■ Task prompt
What follows is a set of records; repeat them exactly, without the pictures.

■ Material for this exercise
################

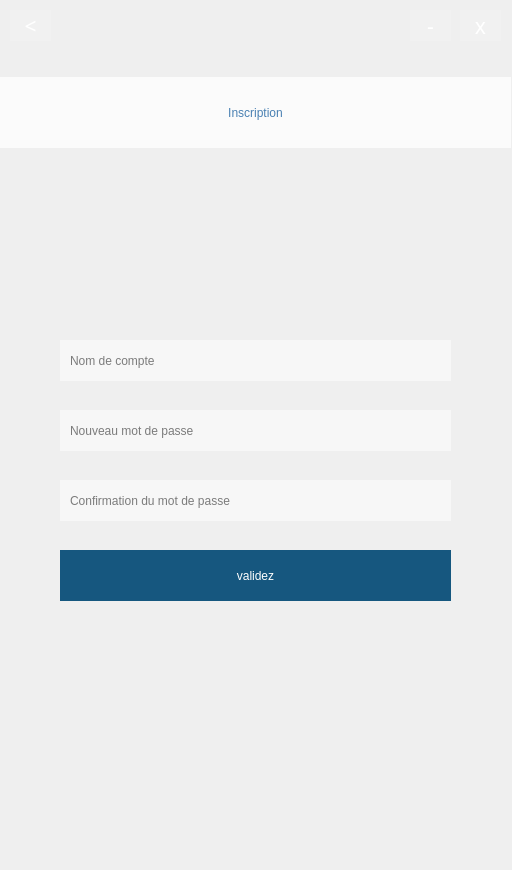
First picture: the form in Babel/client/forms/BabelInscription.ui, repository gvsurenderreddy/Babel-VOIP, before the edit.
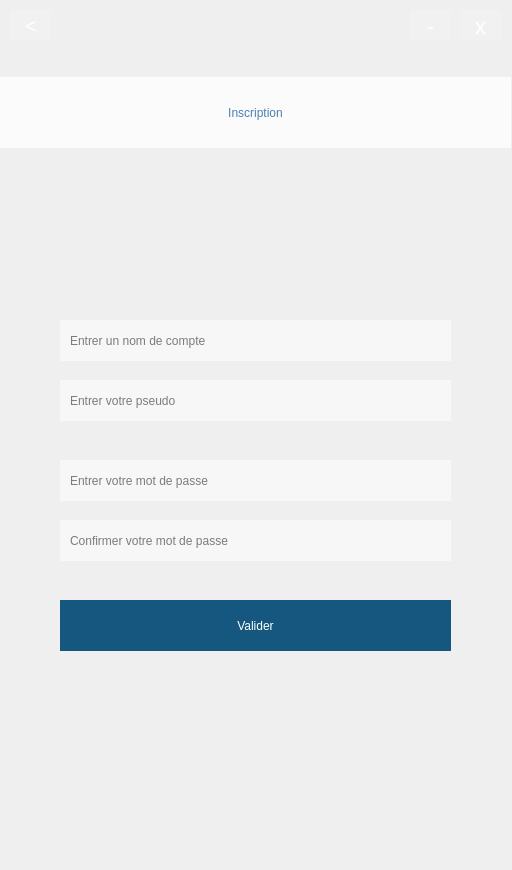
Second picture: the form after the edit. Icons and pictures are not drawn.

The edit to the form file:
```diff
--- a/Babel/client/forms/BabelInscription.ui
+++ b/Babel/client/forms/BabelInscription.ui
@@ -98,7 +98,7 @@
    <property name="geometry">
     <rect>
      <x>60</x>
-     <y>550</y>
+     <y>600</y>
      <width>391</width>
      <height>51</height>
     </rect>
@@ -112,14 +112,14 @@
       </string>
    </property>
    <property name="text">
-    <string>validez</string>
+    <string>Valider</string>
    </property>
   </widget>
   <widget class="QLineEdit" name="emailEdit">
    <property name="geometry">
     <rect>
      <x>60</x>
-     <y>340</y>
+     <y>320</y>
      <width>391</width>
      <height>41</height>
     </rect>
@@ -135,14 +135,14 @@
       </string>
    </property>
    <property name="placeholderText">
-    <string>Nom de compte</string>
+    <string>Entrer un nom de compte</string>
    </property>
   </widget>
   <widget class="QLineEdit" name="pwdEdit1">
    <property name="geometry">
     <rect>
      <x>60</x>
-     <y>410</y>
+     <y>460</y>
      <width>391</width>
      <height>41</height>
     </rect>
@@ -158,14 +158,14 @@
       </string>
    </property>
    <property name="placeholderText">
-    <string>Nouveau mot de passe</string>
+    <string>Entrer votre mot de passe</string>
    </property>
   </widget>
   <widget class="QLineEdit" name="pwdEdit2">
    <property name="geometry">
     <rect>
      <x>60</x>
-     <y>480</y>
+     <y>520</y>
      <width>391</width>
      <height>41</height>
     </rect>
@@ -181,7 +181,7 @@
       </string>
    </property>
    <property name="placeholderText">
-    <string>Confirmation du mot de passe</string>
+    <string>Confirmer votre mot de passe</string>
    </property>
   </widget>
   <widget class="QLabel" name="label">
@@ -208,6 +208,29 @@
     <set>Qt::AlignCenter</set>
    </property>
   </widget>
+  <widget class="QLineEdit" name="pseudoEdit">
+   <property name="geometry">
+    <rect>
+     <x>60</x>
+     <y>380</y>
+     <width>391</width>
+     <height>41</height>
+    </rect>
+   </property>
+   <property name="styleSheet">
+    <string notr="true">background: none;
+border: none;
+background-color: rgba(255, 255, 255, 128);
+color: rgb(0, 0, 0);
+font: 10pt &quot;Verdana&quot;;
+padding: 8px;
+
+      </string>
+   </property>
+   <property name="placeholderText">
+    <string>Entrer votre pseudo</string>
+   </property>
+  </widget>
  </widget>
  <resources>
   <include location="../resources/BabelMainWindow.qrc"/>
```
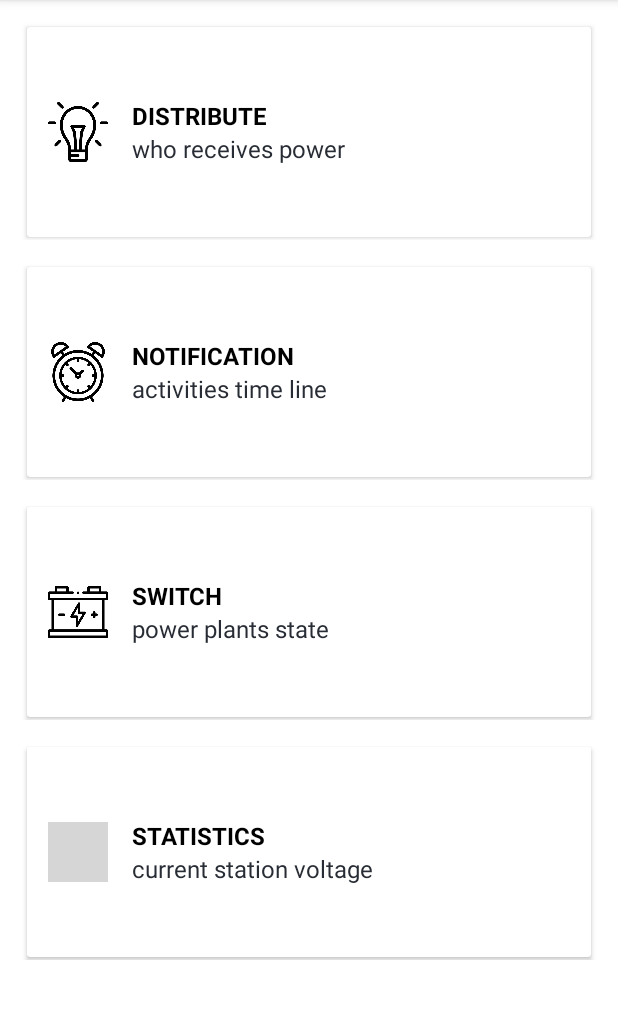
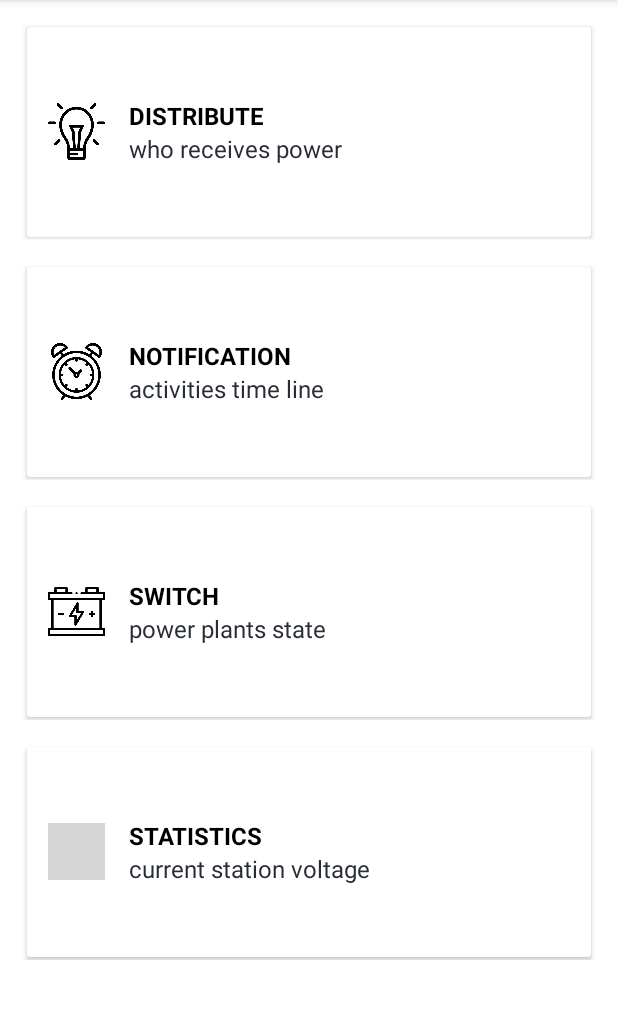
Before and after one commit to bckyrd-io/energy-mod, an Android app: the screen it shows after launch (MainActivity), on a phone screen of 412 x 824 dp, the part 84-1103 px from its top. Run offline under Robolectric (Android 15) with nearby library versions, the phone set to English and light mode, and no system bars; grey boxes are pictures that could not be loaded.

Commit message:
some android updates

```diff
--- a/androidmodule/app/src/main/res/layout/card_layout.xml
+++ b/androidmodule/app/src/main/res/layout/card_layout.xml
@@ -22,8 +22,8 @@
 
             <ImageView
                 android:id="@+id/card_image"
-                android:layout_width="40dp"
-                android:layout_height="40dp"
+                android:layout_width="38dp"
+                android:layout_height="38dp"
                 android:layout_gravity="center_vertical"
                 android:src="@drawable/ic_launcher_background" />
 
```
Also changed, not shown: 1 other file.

################

■ Result of this exercise
First picture: the form in Babel/client/forms/BabelInscription.ui, repository gvsurenderreddy/Babel-VOIP, before the edit.
Second picture: the form after the edit. Icons and pictures are not drawn.

The edit to the form file:
```diff
--- a/Babel/client/forms/BabelInscription.ui
+++ b/Babel/client/forms/BabelInscription.ui
@@ -98,7 +98,7 @@
    <property name="geometry">
     <rect>
      <x>60</x>
-     <y>550</y>
+     <y>600</y>
      <width>391</width>
      <height>51</height>
     </rect>
@@ -112,14 +112,14 @@
       </string>
    </property>
    <property name="text">
-    <string>validez</string>
+    <string>Valider</string>
    </property>
   </widget>
   <widget class="QLineEdit" name="emailEdit">
    <property name="geometry">
     <rect>
      <x>60</x>
-     <y>340</y>
+     <y>320</y>
      <width>391</width>
      <height>41</height>
     </rect>
@@ -135,14 +135,14 @@
       </string>
    </property>
    <property name="placeholderText">
-    <string>Nom de compte</string>
+    <string>Entrer un nom de compte</string>
    </property>
   </widget>
   <widget class="QLineEdit" name="pwdEdit1">
    <property name="geometry">
     <rect>
      <x>60</x>
-     <y>410</y>
+     <y>460</y>
      <width>391</width>
      <height>41</height>
     </rect>
@@ -158,14 +158,14 @@
       </string>
    </property>
    <property name="placeholderText">
-    <string>Nouveau mot de passe</string>
+    <string>Entrer votre mot de passe</string>
    </property>
   </widget>
   <widget class="QLineEdit" name="pwdEdit2">
    <property name="geometry">
     <rect>
      <x>60</x>
-     <y>480</y>
+     <y>520</y>
      <width>391</width>
      <height>41</height>
     </rect>
@@ -181,7 +181,7 @@
       </string>
    </property>
    <property name="placeholderText">
-    <string>Confirmation du mot de passe</string>
+    <string>Confirmer votre mot de passe</string>
    </property>
   </widget>
   <widget class="QLabel" name="label">
@@ -208,6 +208,29 @@
     <set>Qt::AlignCenter</set>
    </property>
   </widget>
+  <widget class="QLineEdit" name="pseudoEdit">
+   <property name="geometry">
+    <rect>
+     <x>60</x>
+     <y>380</y>
+     <width>391</width>
+     <height>41</height>
+    </rect>
+   </property>
+   <property name="styleSheet">
+    <string notr="true">background: none;
+border: none;
+background-color: rgba(255, 255, 255, 128);
+color: rgb(0, 0, 0);
+font: 10pt &quot;Verdana&quot;;
+padding: 8px;
+
+      </string>
+   </property>
+   <property name="placeholderText">
+    <string>Entrer votre pseudo</string>
+   </property>
+  </widget>
  </widget>
  <resources>
   <include location="../resources/BabelMainWindow.qrc"/>
```
Before and after one commit to bckyrd-io/energy-mod, an Android app: the screen it shows after launch (MainActivity), on a phone screen of 412 x 824 dp, the part 84-1103 px from its top. Run offline under Robolectric (Android 15) with nearby library versions, the phone set to English and light mode, and no system bars; grey boxes are pictures that could not be loaded.

Commit message:
some android updates

```diff
--- a/androidmodule/app/src/main/res/layout/card_layout.xml
+++ b/androidmodule/app/src/main/res/layout/card_layout.xml
@@ -22,8 +22,8 @@
 
             <ImageView
                 android:id="@+id/card_image"
-                android:layout_width="40dp"
-                android:layout_height="40dp"
+                android:layout_width="38dp"
+                android:layout_height="38dp"
                 android:layout_gravity="center_vertical"
                 android:src="@drawable/ic_launcher_background" />
 
```
Also changed, not shown: 1 other file.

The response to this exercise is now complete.